Arizona and Maine were not particularly competitive in 2008, but two new polls released Wednesday show that both states could be in play in 2012.
Sen. John McCain, R-Ariz., carried his home state by nine points three years ago. But President Obama holds a five-point lead (45 percent to 40 percent) in the Grand Canyon State over his closest GOP competitor, former Massachusetts Gov. Mitt Romney, according to a poll from the Phoenix-based Behavior Research Center.
McCain was able to keep Arizona out of the swing-state column by overperforming among Hispanic voters -- a growing part of the state's electorate -- by about 10 points, comparing exit polls in the state with those nationwide.
Meanwhile, Obama carried Maine by a whopping 18 points in 2008, but a poll from Critical Insights in Portland shows he and Romney in a virtual tie, with the president leading by a just a single point, 41 percent to 40 percent.
Likely voters in Maine have soured on Obama, with just 43 percent saying that they have a favorable opinion of him, according to the poll.
The Arizona poll was conducted Oct. 13-24, surveying 581 registered voters. The margin of error is +/- 4.1 percent.

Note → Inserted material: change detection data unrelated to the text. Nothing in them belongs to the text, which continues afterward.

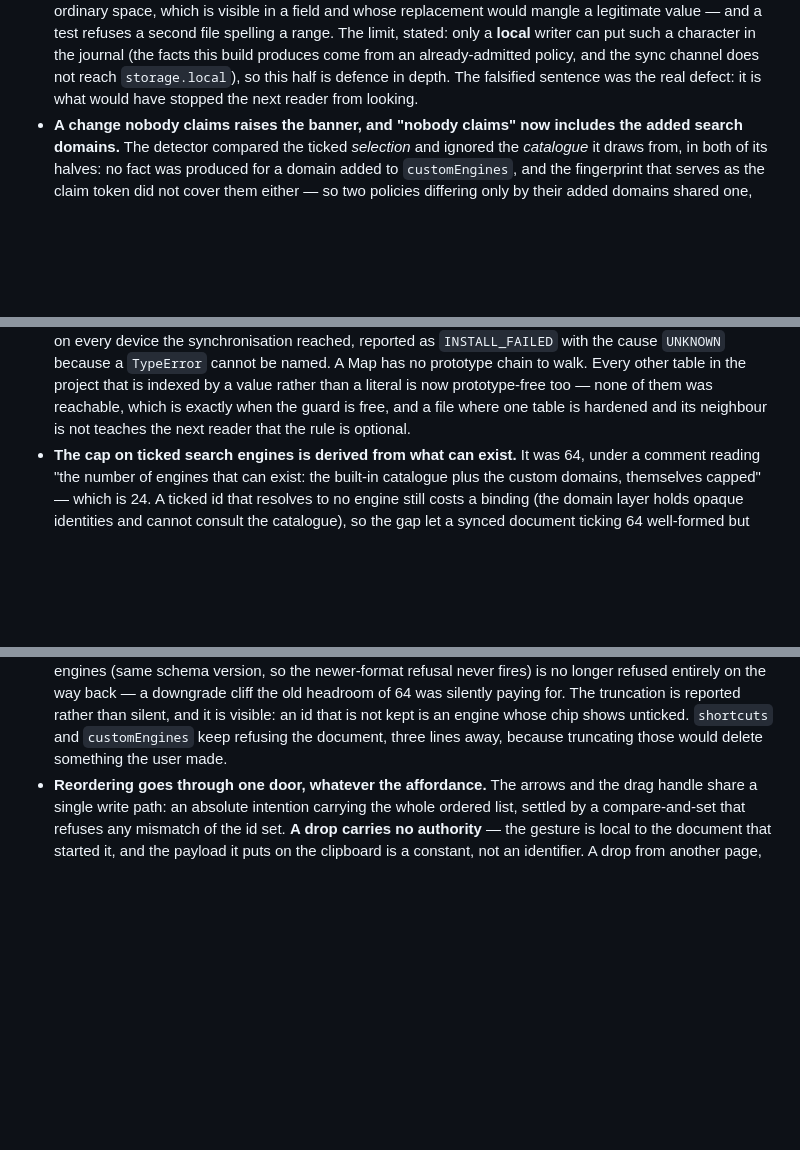
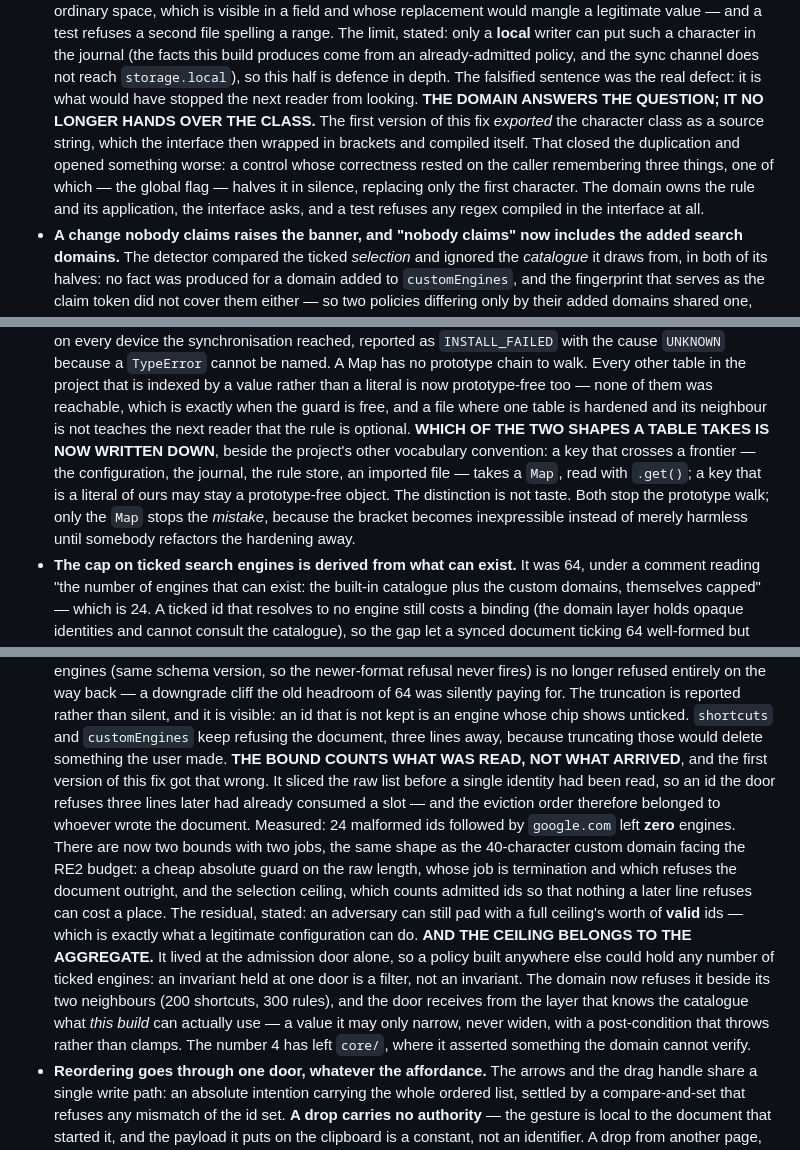
Before and after one commit to RomainMILLAN/Jira-Quick-Jump, a Markdown page: SECURITY.md, 3 parts joined by grey strips. Drawn GitHub-style; blank space fills up the shorter version.

Commit message:
doc: Met SECURITY.md en accord avec les corrections des trois gourous

```diff
--- a/SECURITY.md
+++ b/SECURITY.md
@@ -134,6 +134,14 @@ trade rather than leave stale rules firing under a badge that says `off`.
   already-admitted policy, and the sync channel does not reach `storage.local`),
   so this half is defence in depth. The falsified sentence was the real defect:
   it is what would have stopped the next reader from looking.
+  **THE DOMAIN ANSWERS THE QUESTION; IT NO LONGER HANDS OVER THE CLASS.** The
+  first version of this fix *exported* the character class as a source string,
+  which the interface then wrapped in brackets and compiled itself. That closed
+  the duplication and opened something worse: a control whose correctness rested
+  on the caller remembering three things, one of which — the global flag — halves
+  it in silence, replacing only the first character. The domain owns the rule and
+  its application, the interface asks, and a test refuses any regex compiled in
+  the interface at all.
 - **A change nobody claims raises the banner, and "nobody claims" now includes the
   added search domains.** The detector compared the ticked *selection* and ignored
   the *catalogue* it draws from, in both of its halves: no fact was produced for a
@@ -169,6 +177,13 @@ trade rather than leave stale rules firing under a badge that says `off`.
   rather than a literal is now prototype-free too — none of them was reachable,
   which is exactly when the guard is free, and a file where one table is hardened
   and its neighbour is not teaches the next reader that the rule is optional.
+  **WHICH OF THE TWO SHAPES A TABLE TAKES IS NOW WRITTEN DOWN**, beside the
+  project's other vocabulary convention: a key that crosses a frontier — the
+  configuration, the journal, the rule store, an imported file — takes a `Map`,
+  read with `.get()`; a key that is a literal of ours may stay a prototype-free
+  object. The distinction is not taste. Both stop the prototype walk; only the
+  `Map` stops the *mistake*, because the bracket becomes inexpressible instead of
+  merely harmless until somebody refactors the hardening away.
 - **The cap on ticked search engines is derived from what can exist.** It was 64,
   under a comment reading "the number of engines that can exist: the built-in
   catalogue plus the custom domains, themselves capped" — which is 24. A ticked id
@@ -193,6 +208,25 @@ trade rather than leave stale rules firing under a badge that says `off`.
   it is visible: an id that is not kept is an engine whose chip shows unticked.
   `shortcuts` and `customEngines` keep refusing the document, three lines away,
   because truncating those would delete something the user made.
+  **THE BOUND COUNTS WHAT WAS READ, NOT WHAT ARRIVED**, and the first version of
+  this fix got that wrong. It sliced the raw list before a single identity had
+  been read, so an id the door refuses three lines later had already consumed a
+  slot — and the eviction order therefore belonged to whoever wrote the document.
+  Measured: 24 malformed ids followed by `google.com` left **zero** engines. There
+  are now two bounds with two jobs, the same shape as the 40-character custom
+  domain facing the RE2 budget: a cheap absolute guard on the raw length, whose
+  job is termination and which refuses the document outright, and the selection
+  ceiling, which counts admitted ids so that nothing a later line refuses can cost
+  a place. The residual, stated: an adversary can still pad with a full ceiling's
+  worth of **valid** ids — which is exactly what a legitimate configuration can do.
+  **AND THE CEILING BELONGS TO THE AGGREGATE.** It lived at the admission door
+  alone, so a policy built anywhere else could hold any number of ticked engines:
+  an invariant held at one door is a filter, not an invariant. The domain now
+  refuses it beside its two neighbours (200 shortcuts, 300 rules), and the door
+  receives from the layer that knows the catalogue what *this build* can actually
+  use — a value it may only narrow, never widen, with a post-condition that throws
+  rather than clamps. The number 4 has left `core/`, where it asserted something
+  the domain cannot verify.
 - **Reordering goes through one door, whatever the affordance.** The arrows and the
   drag handle share a single write path: an absolute intention carrying the whole
   ordered list, settled by a compare-and-set that refuses any mismatch of the id
```
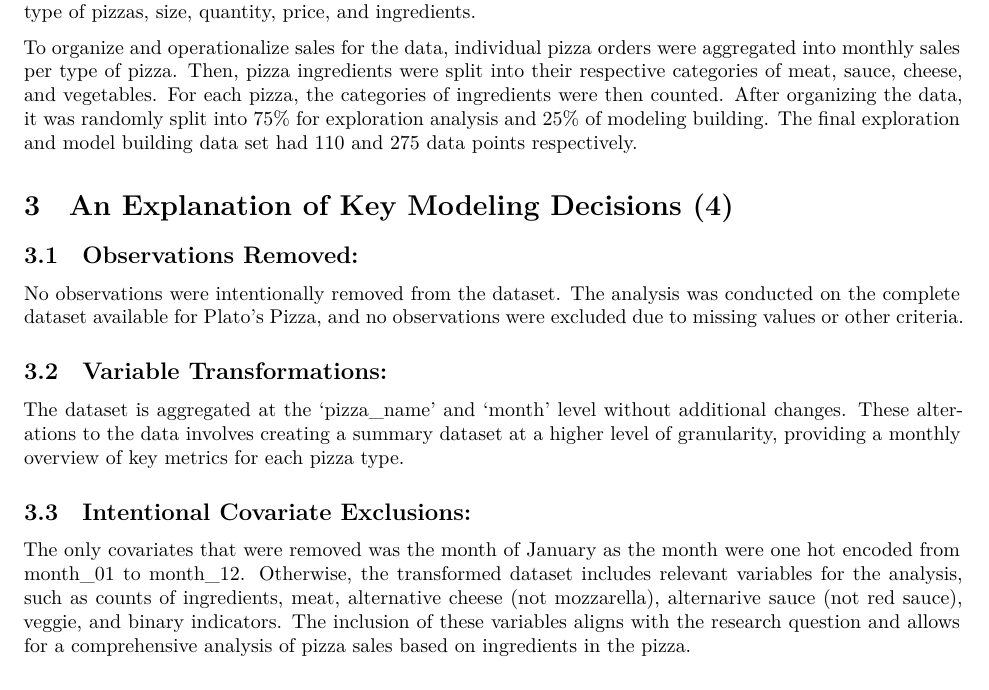
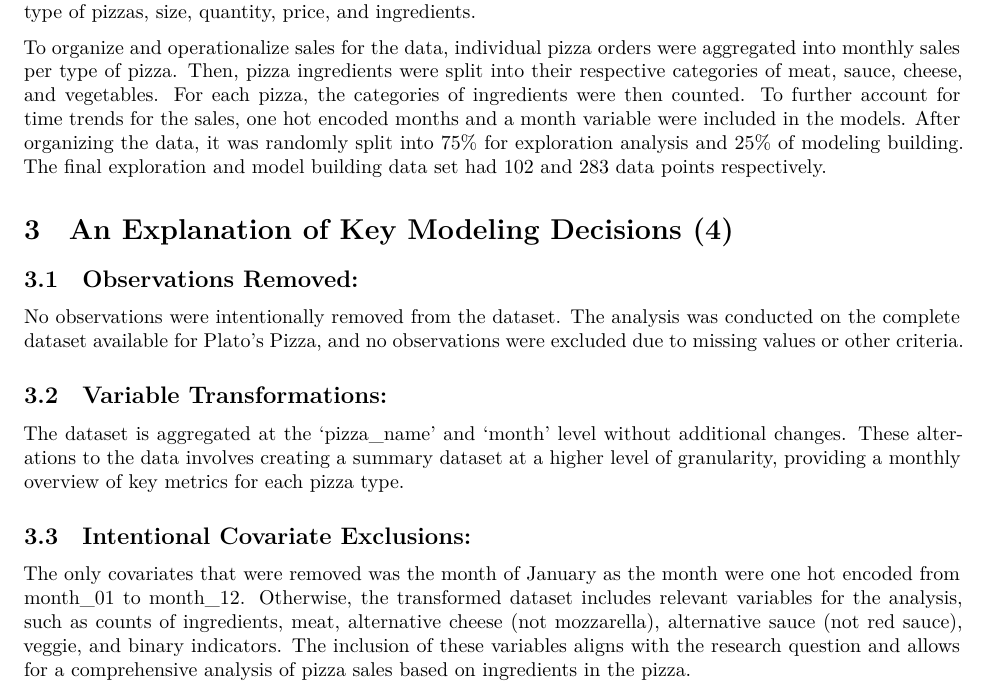
Before and after one commit to nicholasllin/DS203_lab2, an R Markdown document (reports/report_NL.Rmd): part of page 2 of 6, cut so that both start at the same text. Rendered offline with R 4.5, knitr and Pandoc, then LaTeX, with nearby package versions.

Commit message:
updates to data and methodology

```diff
--- a/reports/report_NL.Rmd
+++ b/reports/report_NL.Rmd
@@ -45,7 +45,7 @@ The goal of this study is to estimate what types of ingredients can significantl
 
 The data in this study is a data set made for Plato's Pizza, a fictitious pizza restaurant based in New Jersey. It was made publicly available by a group called Maven Analytics. It includes about a year's worth of 48620 pizza orders, where each row shows the details about the order such as date and time, number of pizzas, type of pizzas, size, quantity, price, and ingredients.
 
-To organize and operationalize sales for the data, individual pizza orders were aggregated into monthly sales per type of pizza. Then, pizza ingredients were split into their respective categories of meat, sauce, cheese, and vegetables. For each pizza, the categories of ingredients were then counted. After organizing the data, it was randomly split into 75% for exploration analysis and 25% of modeling building. The final exploration and model building data set had 110 and 275 data points respectively.
+To organize and operationalize sales for the data, individual pizza orders were aggregated into monthly sales per type of pizza. Then, pizza ingredients were split into their respective categories of meat, sauce, cheese, and vegetables. For each pizza, the categories of ingredients were then counted. To further account for time trends for the sales, one hot encoded months and a month variable were included in the models. After organizing the data, it was randomly split into 75% for exploration analysis and 25% of modeling building. The final exploration and model building data set had 102 and 283 data points respectively.
 
 # An Explanation of Key Modeling Decisions (4)
 
@@ -59,7 +59,7 @@ No observations were intentionally removed from the dataset. The analysis was co
 The dataset is aggregated at the 'pizza_name' and 'month' level without additional changes. These alterations to the data involves creating a summary dataset at a higher level of granularity, providing a monthly overview of key metrics for each pizza type.
 
 ## Intentional Covariate Exclusions:
-The only covariates that were removed was the month of January as the month were one hot encoded from month_01 to month_12. Otherwise, the transformed dataset includes relevant variables for the analysis, such as counts of ingredients, meat, alternative cheese (not mozzarella), alternarive sauce (not red sauce), veggie, and binary indicators. The inclusion of these variables aligns with the research question and allows for a comprehensive analysis of pizza sales based on ingredients in the pizza.
+The only covariates that were removed was the month of January as the month were one hot encoded from month_01 to month_12. Otherwise, the transformed dataset includes relevant variables for the analysis, such as counts of ingredients, meat, alternative cheese (not mozzarella), alternative sauce (not red sauce), veggie, and binary indicators. The inclusion of these variables aligns with the research question and allows for a comprehensive analysis of pizza sales based on ingredients in the pizza.
 
 # A Table or Visualization (5)
 
```
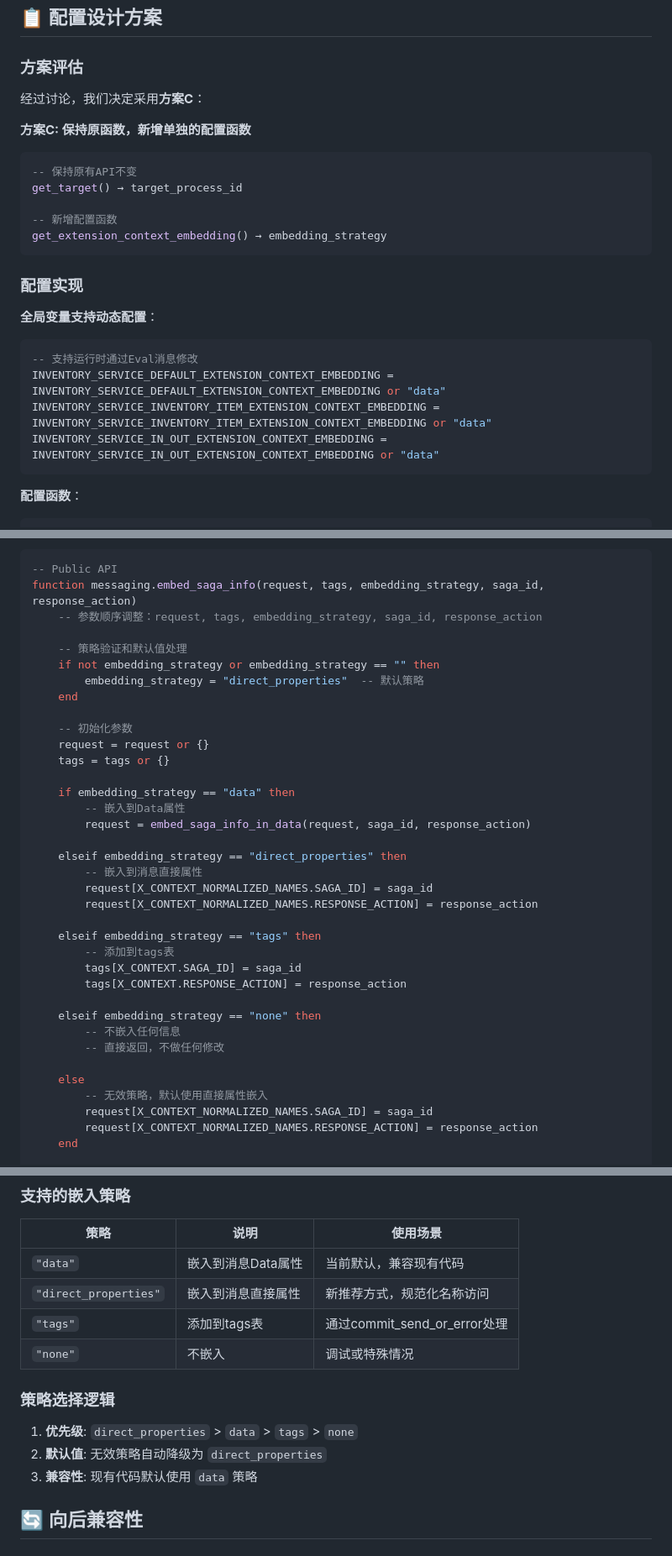
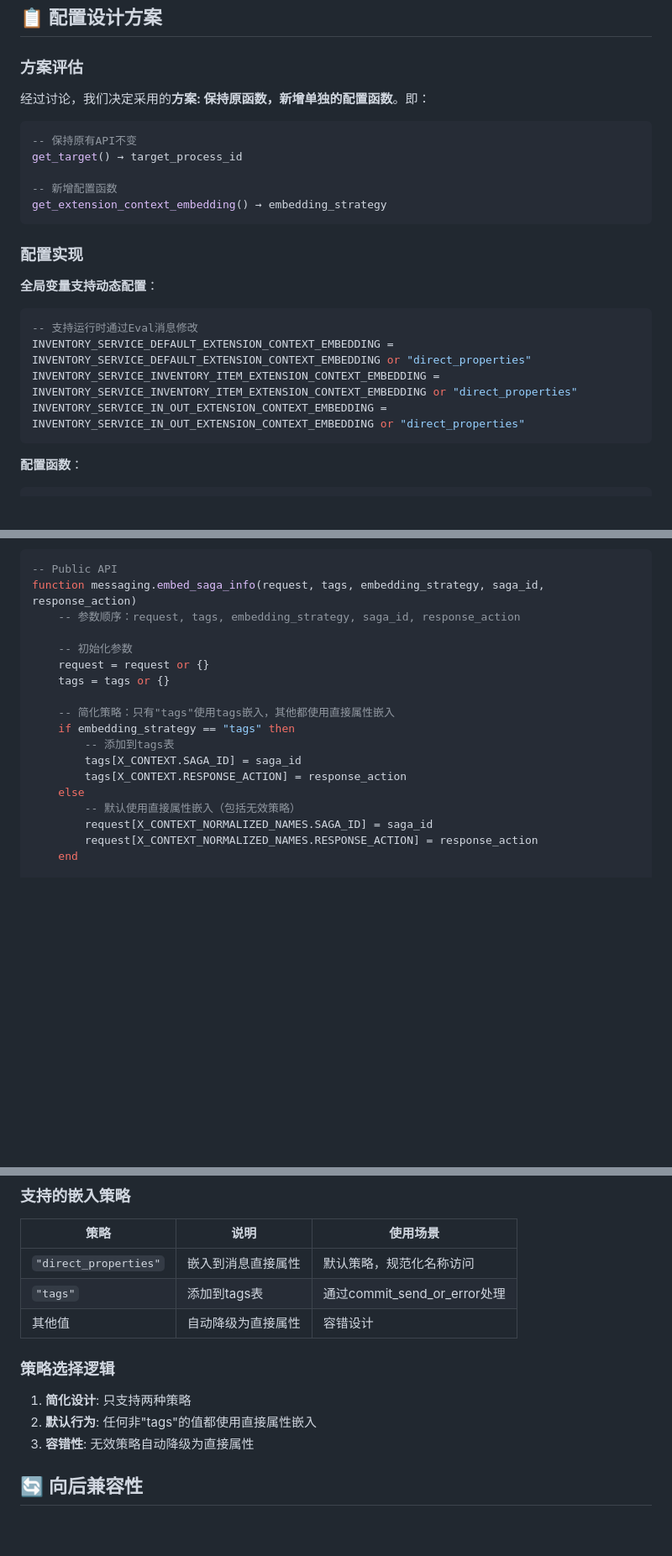
Before and after one commit to dddappp/A-AO-Demo, a Markdown page: docs/drafts/Extension-Context-Embedding-Strategy-Design.md, 3 parts joined by grey strips. Shown at 84% size. GitHub-like rendering; blank space fills up the shorter version.

Commit message:
docs: simplify extension context embedding strategy design
- Reduce to only two strategies: direct_properties (default) and tags
- Simplify logic: any non-tags strategy defaults to direct_properties
- Update default configuration values
- Remove complex strategy validation

````diff
--- a/docs/drafts/Extension-Context-Embedding-Strategy-Design.md
+++ b/docs/drafts/Extension-Context-Embedding-Strategy-Design.md
@@ -12,9 +12,8 @@
 
 ### 方案评估
 
-经过讨论，我们决定采用**方案C**：
+经过讨论，我们决定采用的**方案: 保持原函数，新增单独的配置函数**。即：
 
-**方案C: 保持原函数，新增单独的配置函数**
 ```lua
 -- 保持原有API不变
 get_target() → target_process_id
@@ -28,9 +27,9 @@ get_extension_context_embedding() → embedding_strategy
 **全局变量支持动态配置**：
 ```lua
 -- 支持运行时通过Eval消息修改
-INVENTORY_SERVICE_DEFAULT_EXTENSION_CONTEXT_EMBEDDING = INVENTORY_SERVICE_DEFAULT_EXTENSION_CONTEXT_EMBEDDING or "data"
-INVENTORY_SERVICE_INVENTORY_ITEM_EXTENSION_CONTEXT_EMBEDDING = INVENTORY_SERVICE_INVENTORY_ITEM_EXTENSION_CONTEXT_EMBEDDING or "data"
-INVENTORY_SERVICE_IN_OUT_EXTENSION_CONTEXT_EMBEDDING = INVENTORY_SERVICE_IN_OUT_EXTENSION_CONTEXT_EMBEDDING or "data"
+INVENTORY_SERVICE_DEFAULT_EXTENSION_CONTEXT_EMBEDDING = INVENTORY_SERVICE_DEFAULT_EXTENSION_CONTEXT_EMBEDDING or "direct_properties"
+INVENTORY_SERVICE_INVENTORY_ITEM_EXTENSION_CONTEXT_EMBEDDING = INVENTORY_SERVICE_INVENTORY_ITEM_EXTENSION_CONTEXT_EMBEDDING or "direct_properties"
+INVENTORY_SERVICE_IN_OUT_EXTENSION_CONTEXT_EMBEDDING = INVENTORY_SERVICE_IN_OUT_EXTENSION_CONTEXT_EMBEDDING or "direct_properties"
 ```
 
 **配置函数**：
@@ -88,37 +87,19 @@ end
 ```lua
 -- Public API
 function messaging.embed_saga_info(request, tags, embedding_strategy, saga_id, response_action)
-    -- 参数顺序调整：request, tags, embedding_strategy, saga_id, response_action
-
-    -- 策略验证和默认值处理
-    if not embedding_strategy or embedding_strategy == "" then
-        embedding_strategy = "direct_properties"  -- 默认策略
-    end
+    -- 参数顺序：request, tags, embedding_strategy, saga_id, response_action
 
     -- 初始化参数
     request = request or {}
     tags = tags or {}
 
-    if embedding_strategy == "data" then
-        -- 嵌入到Data属性
-        request = embed_saga_info_in_data(request, saga_id, response_action)
-
-    elseif embedding_strategy == "direct_properties" then
-        -- 嵌入到消息直接属性
-        request[X_CONTEXT_NORMALIZED_NAMES.SAGA_ID] = saga_id
-        request[X_CONTEXT_NORMALIZED_NAMES.RESPONSE_ACTION] = response_action
-
-    elseif embedding_strategy == "tags" then
+    -- 简化策略：只有"tags"使用tags嵌入，其他都使用直接属性嵌入
+    if embedding_strategy == "tags" then
         -- 添加到tags表
         tags[X_CONTEXT.SAGA_ID] = saga_id
         tags[X_CONTEXT.RESPONSE_ACTION] = response_action
-
-    elseif embedding_strategy == "none" then
-        -- 不嵌入任何信息
-        -- 直接返回，不做任何修改
-
     else
-        -- 无效策略，默认使用直接属性嵌入
+        -- 默认使用直接属性嵌入（包括无效策略）
         request[X_CONTEXT_NORMALIZED_NAMES.SAGA_ID] = saga_id
         request[X_CONTEXT_NORMALIZED_NAMES.RESPONSE_ACTION] = response_action
     end
@@ -153,16 +134,15 @@ messaging.commit_send_or_error(status, request_or_error, commit, target, tags)
 
 | 策略 | 说明 | 使用场景 |
 |------|------|----------|
-| `"data"` | 嵌入到消息Data属性 | 当前默认，兼容现有代码 |
-| `"direct_properties"` | 嵌入到消息直接属性 | 新推荐方式，规范化名称访问 |
+| `"direct_properties"` | 嵌入到消息直接属性 | 默认策略，规范化名称访问 |
 | `"tags"` | 添加到tags表 | 通过commit_send_or_error处理 |
-| `"none"` | 不嵌入 | 调试或特殊情况 |
+| 其他值 | 自动降级为直接属性 | 容错设计 |
 
 ### 策略选择逻辑
 
-1. **优先级**: `direct_properties` > `data` > `tags` > `none`
-2. **默认值**: 无效策略自动降级为 `direct_properties`
-3. **兼容性**: 现有代码默认使用 `data` 策略
+1. **简化设计**: 只支持两种策略
+2. **默认行为**: 任何非"tags"的值都使用直接属性嵌入
+3. **容错性**: 无效策略自动降级为直接属性
 
 ## 🔄 向后兼容性
 
````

The Maine poll was conducted Oct. 18-23, surveying 600 likely voters in Maine. The margin of error is +/- 4.0 percent.